> _TASK DETAILS_:
When you repeat the material, keep each line exact and omit the pictures.

> _SOURCE INFORMATION_:

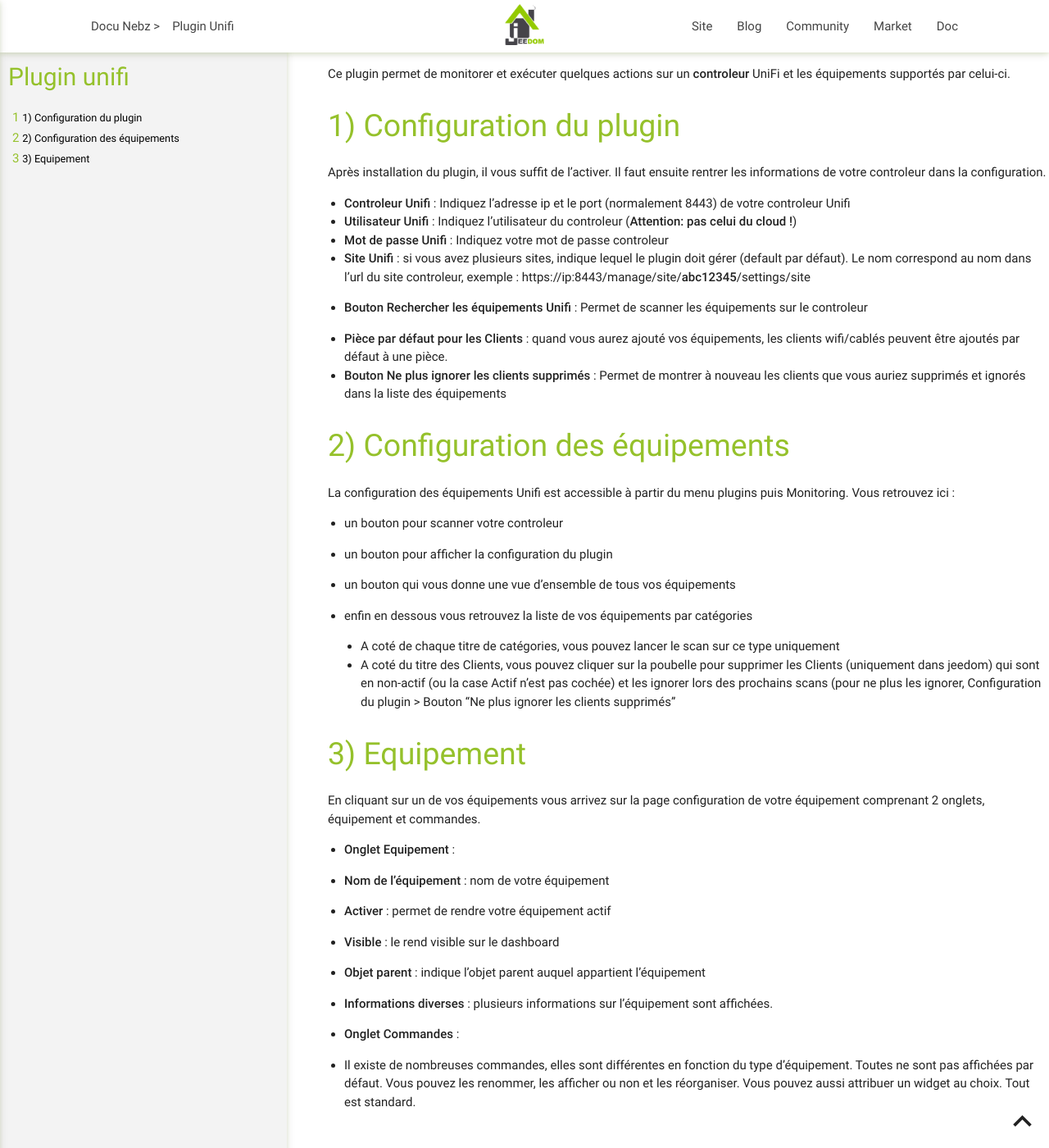
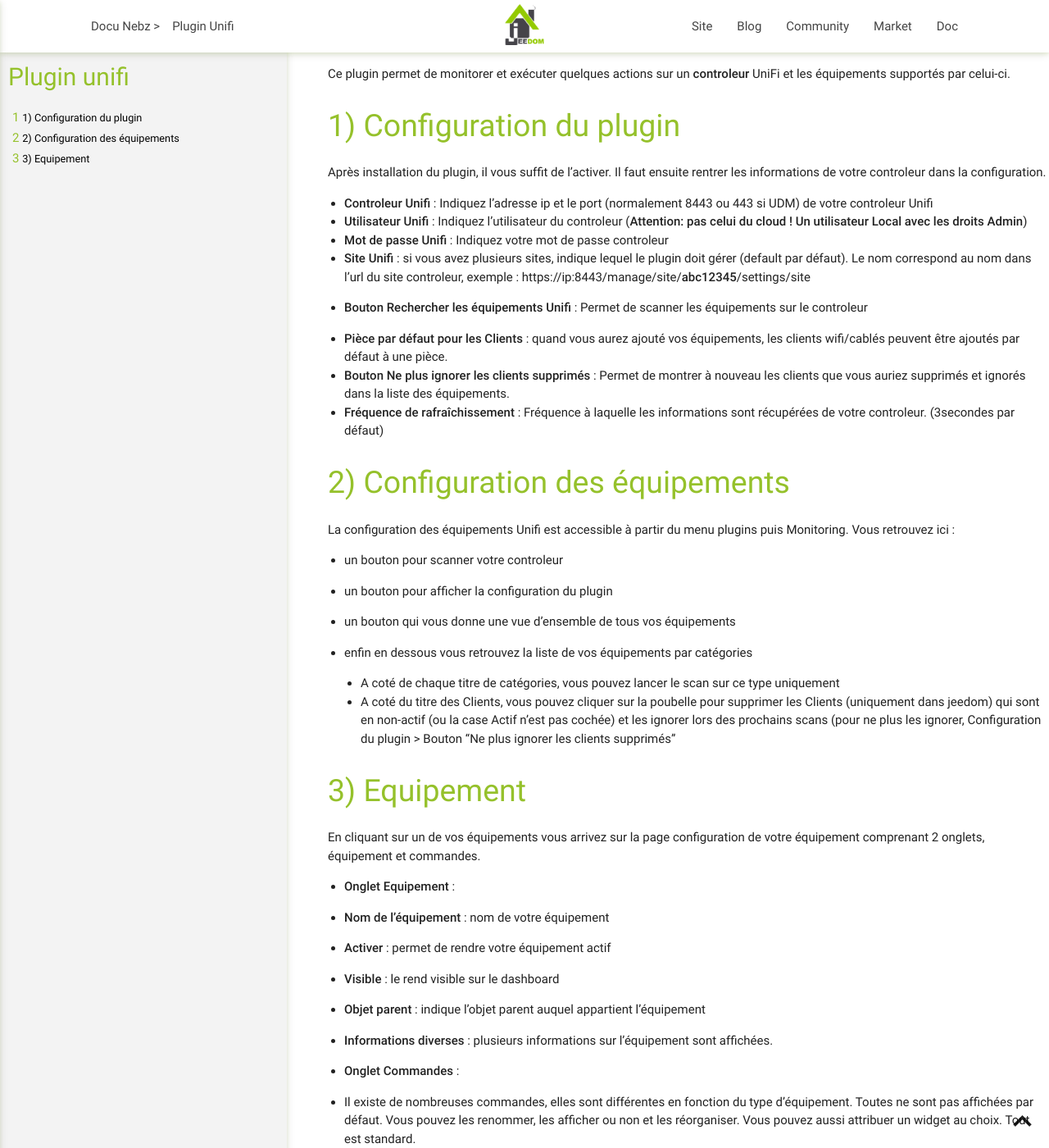
Before and after one commit to NebzHB/jeedom_docs, a Jekyll site: the page built from plugins/unifi/fr_FR/index.md, in a window 1280 px wide and 1400 px high. Shown: the whole window at 82% size. Built offline with Jekyll 4.4.1, drawn with Linux system fonts in a browser that asks for light colours; some of the changed text lies outside the part shown.

Commit message:
Update index.md

```diff
--- a/plugins/unifi/fr_FR/index.md
+++ b/plugins/unifi/fr_FR/index.md
@@ -13,14 +13,15 @@
 
 Après installation du plugin, il vous suffit de l’activer. Il faut ensuite rentrer les informations de votre controleur dans la configuration.
 
--   **Controleur Unifi** : Indiquez l'adresse ip et le port (normalement 8443) de votre controleur Unifi
--   **Utilisateur Unifi** : Indiquez l'utilisateur du controleur (**Attention: pas celui du cloud !**)
+-   **Controleur Unifi** : Indiquez l'adresse ip et le port (normalement 8443 ou 443 si UDM) de votre controleur Unifi
+-   **Utilisateur Unifi** : Indiquez l'utilisateur du controleur (**Attention: pas celui du cloud ! Un utilisateur Local avec les droits Admin**)
 -   **Mot de passe Unifi** : Indiquez votre mot de passe controleur
 -   **Site Unifi** : si vous avez plusieurs sites, indique lequel le plugin doit gérer (default par défaut). Le nom correspond au nom dans l'url du site controleur, exemple : https://ip:8443/manage/site/**abc12345**/settings/site
 -   **Bouton Rechercher les équipements Unifi** : Permet de scanner les équipements sur le controleur
 
 -   **Pièce par défaut pour les Clients** : quand vous aurez ajouté vos équipements, les clients wifi/cablés peuvent être ajoutés par défaut à une pièce.
--   **Bouton Ne plus ignorer les clients supprimés** : Permet de montrer à nouveau les clients que vous auriez supprimés et ignorés dans la liste des équipements
+-   **Bouton Ne plus ignorer les clients supprimés** : Permet de montrer à nouveau les clients que vous auriez supprimés et ignorés dans la liste des équipements.
+-   **Fréquence de rafraîchissement** : Fréquence à laquelle les informations sont récupérées de votre controleur. (3secondes par défaut)
 
 
 Configuration des équipements
@@ -64,3 +65,6 @@
 
 -   Il existe de nombreuses commandes, elles sont différentes en fonction du type d'équipement. Toutes ne sont pas affichées par défaut. Vous pouvez les renommer, les afficher ou non et les réorganiser.
 Vous pouvez aussi attribuer un widget au choix. Tout est standard.
+
+-   **Astuce** :
+-   Pour lancer un scan dans un scénario, via un bloc code, vous pouvez lancer : `unifi::syncUnifi();`
```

> _TASK SOLUTION_:
Before and after one commit to NebzHB/jeedom_docs, a Jekyll site: the page built from plugins/unifi/fr_FR/index.md, in a window 1280 px wide and 1400 px high. Shown: the whole window at 82% size. Built offline with Jekyll 4.4.1, drawn with Linux system fonts in a browser that asks for light colours; some of the changed text lies outside the part shown.

Commit message:
Update index.md

```diff
--- a/plugins/unifi/fr_FR/index.md
+++ b/plugins/unifi/fr_FR/index.md
@@ -13,14 +13,15 @@
 
 Après installation du plugin, il vous suffit de l’activer. Il faut ensuite rentrer les informations de votre controleur dans la configuration.
 
--   **Controleur Unifi** : Indiquez l'adresse ip et le port (normalement 8443) de votre controleur Unifi
--   **Utilisateur Unifi** : Indiquez l'utilisateur du controleur (**Attention: pas celui du cloud !**)
+-   **Controleur Unifi** : Indiquez l'adresse ip et le port (normalement 8443 ou 443 si UDM) de votre controleur Unifi
+-   **Utilisateur Unifi** : Indiquez l'utilisateur du controleur (**Attention: pas celui du cloud ! Un utilisateur Local avec les droits Admin**)
 -   **Mot de passe Unifi** : Indiquez votre mot de passe controleur
 -   **Site Unifi** : si vous avez plusieurs sites, indique lequel le plugin doit gérer (default par défaut). Le nom correspond au nom dans l'url du site controleur, exemple : https://ip:8443/manage/site/**abc12345**/settings/site
 -   **Bouton Rechercher les équipements Unifi** : Permet de scanner les équipements sur le controleur
 
 -   **Pièce par défaut pour les Clients** : quand vous aurez ajouté vos équipements, les clients wifi/cablés peuvent être ajoutés par défaut à une pièce.
--   **Bouton Ne plus ignorer les clients supprimés** : Permet de montrer à nouveau les clients que vous auriez supprimés et ignorés dans la liste des équipements
+-   **Bouton Ne plus ignorer les clients supprimés** : Permet de montrer à nouveau les clients que vous auriez supprimés et ignorés dans la liste des équipements.
+-   **Fréquence de rafraîchissement** : Fréquence à laquelle les informations sont récupérées de votre controleur. (3secondes par défaut)
 
 
 Configuration des équipements
@@ -64,3 +65,6 @@
 
 -   Il existe de nombreuses commandes, elles sont différentes en fonction du type d'équipement. Toutes ne sont pas affichées par défaut. Vous pouvez les renommer, les afficher ou non et les réorganiser.
 Vous pouvez aussi attribuer un widget au choix. Tout est standard.
+
+-   **Astuce** :
+-   Pour lancer un scan dans un scénario, via un bloc code, vous pouvez lancer : `unifi::syncUnifi();`
```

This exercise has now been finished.